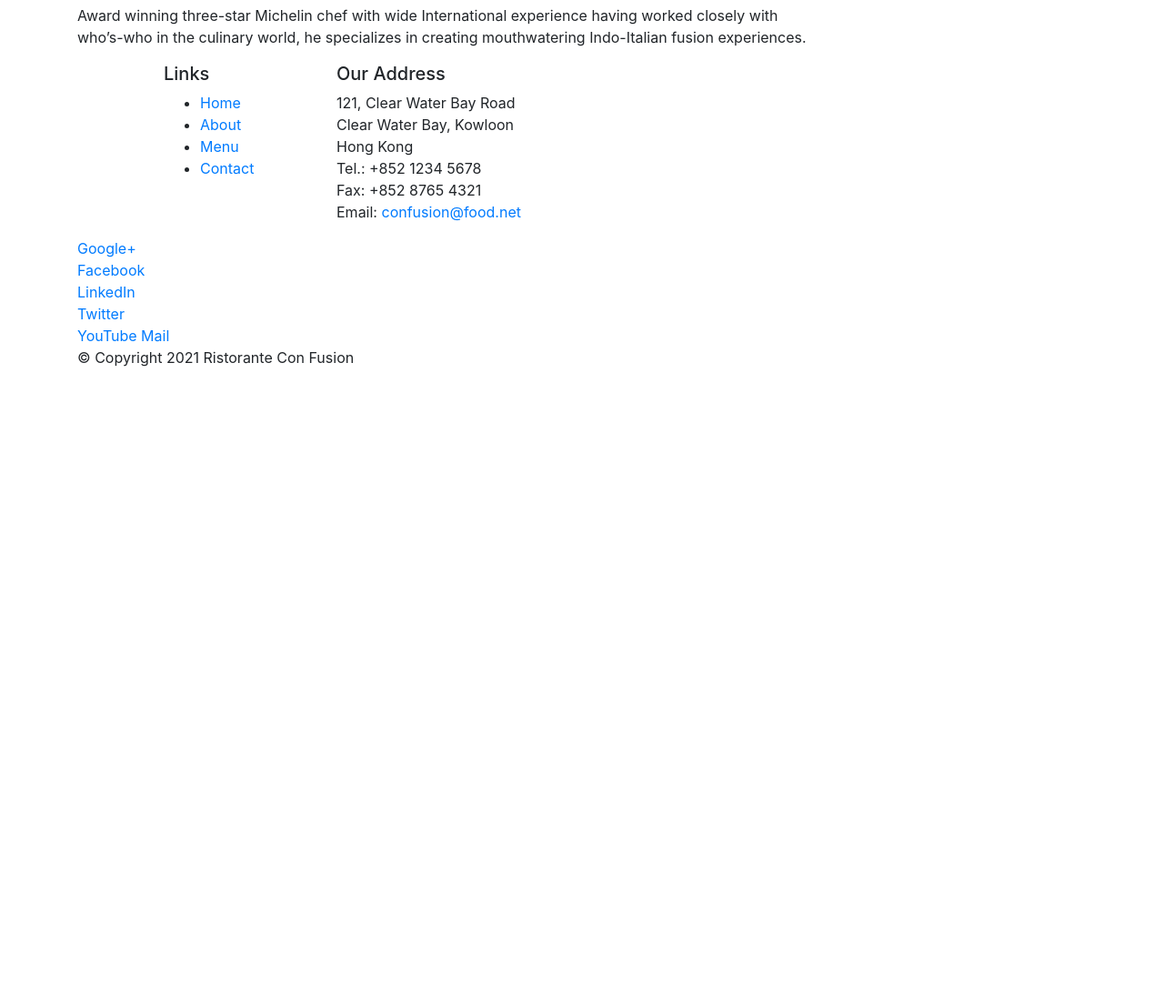
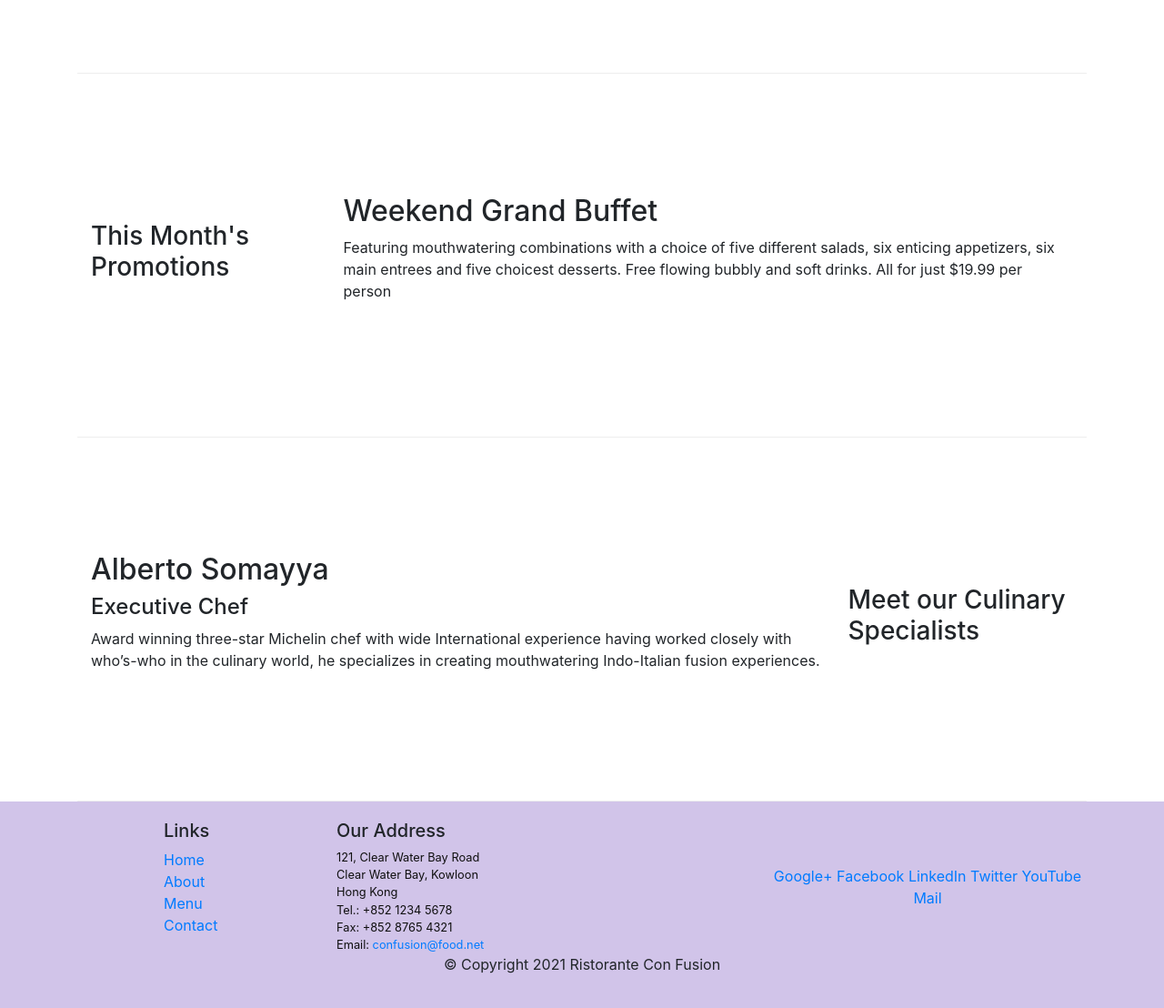
Before and after one commit to Proximanova-Metropolis/Bootstrap4Course, a website: page index.html in a window 1280 px wide. Shown: the part 603-1711 px from the top of the page at 91% size. Before the commit the page ends 1024 px from the top, so only its background shows below. Drawn offline with nearby package versions, Linux system fonts and the light colour scheme.

Commit message:
Bootstrap Grid Part 2 w/ Custom CSS Classes

```diff
--- /dev/null
+++ b/css/styles.css
@@ -0,0 +1,30 @@
+.row-header {
+    margin: 0px auto;
+    padding: 0px;
+}
+
+.row-content {
+    margin: 0px auto;
+    padding: 50px 0px 50px 0px;
+    border-bottom: 1px ridge;
+    min-height: 400px;
+}
+
+.footer {
+    background-color: #D1C4E9;
+    margin: 0px auto;
+    padding: 20px 0px;
+}
+
+.jumbotron {
+    padding: 70px 30px 70px 30px;
+    margin: 0px auto;
+    background: #9675CD;
+    color: floralwhite;
+}
+
+address {
+    font-size: 80%;
+    margin: 0px;
+    color: #0f0f0f;
+}
--- a/index.html
+++ b/index.html
@@ -9,6 +9,7 @@
 
         <!-- Bootstrap CSS -->
         <link rel="stylesheet" href="node_modules/bootstrap/dist/css/bootstrap.min.css">
+        <link href="css/styles.css" rel="stylesheet">
         <link href="https://fonts.googleapis.com/css2?family=DM+Sans:ital,wght@0,400;0,500;0,700;1,400;1,500;1,700&display=swap" rel="stylesheet">
     <title>Ristorante Con Fusion</title>
 </head>
@@ -17,7 +18,7 @@
 
     <header class="jumbotron">
         <div class="container">
-            <div class="row">
+            <div class="row row-header">
                 <div class="col-12 col-sm-6">
                     <h1>Ristorante con Fusion</h1>
                     <p><em>We take inspiration from the World's best cuisines, and create a unique fusion experience. Our lipsmacking creations will tickle your culinary senses!</em></p>
@@ -29,7 +30,7 @@
     </header>
 
     <div class="container">
-        <div class="row">
+        <div class="row row-content align-items-center">
             <div class="col-12 col-sm-4 order-sm-last col-md-3">
                 <h3>Our Lipsmacking Culinary Creations</h3>
             </div>
@@ -40,7 +41,7 @@
         </div>
 
 
-        <div class="row">
+        <div class="row row-content align-items-center">
             <div class="col-12 col-sm-4 col-md-3">
                 <h3>This Month's Promotions</h3>
             </div>
@@ -50,7 +51,7 @@
             </div>
         </div>
 
-        <div class="row">
+        <div class="row row-content align-items-center">
             <div class="col-12 col-sm-4 order-sm-last col-md-3">
                 <h3>Meet our Culinary Specialists</h3>
             </div>
@@ -62,12 +63,12 @@
         </div>
     </div>
 
-    <footer>
+    <footer class="footer">
         <div class="container">
             <div class="row">
                 <div class="col-4 offset-1 col-sm-2">
                     <h5>Links</h5>
-                    <ul>
+                    <ul class="list-unstyled">
                         <li><a href="#">Home</a></li>
                         <li><a href="#">About</a></li>
                         <li><a href="#">Menu</a></li>
@@ -85,8 +86,8 @@
 		              Email: <a href="mailto:confusion@food.net">confusion@food.net</a>
 		           </address>
                 </div>
-                <div>
-                    <div class="col-12 col-sm-4">
+                <div class="col-12 col-sm-4 align-self-center">
+                    <div class="text-center">
                         <a href="http://google.com/+">Google+</a>
                         <a href="http://www.facebook.com/profile.php?id=">Facebook</a>
                         <a href="http://www.linkedin.com/in/">LinkedIn</a>
@@ -96,7 +97,7 @@
                     </div>
                 </div>
            </div>
-           <div class="row">
+           <div class="row justify-content-center">
                 <div class="col-auto">
                     <p>© Copyright 2021 Ristorante Con Fusion</p>
                 </div>
```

■ **Exercise details**
Reproduce every line from the entries that holds the word "fonts".

■ **Finished exercise**
Before and after one commit to Proximanova-Metropolis/Bootstrap4Course, a website: page index.html in a window 1280 px wide. Shown: the part 603-1711 px from the top of the page at 91% size. Before the commit the page ends 1024 px from the top, so only its background shows below. Drawn offline with nearby package versions, Linux system fonts and the light colour scheme.
         <link href="https://fonts.googleapis.com/css2?family=DM+Sans:ital,wght@0,400;0,500;0,700;1,400;1,500;1,700&display=swap" rel="stylesheet">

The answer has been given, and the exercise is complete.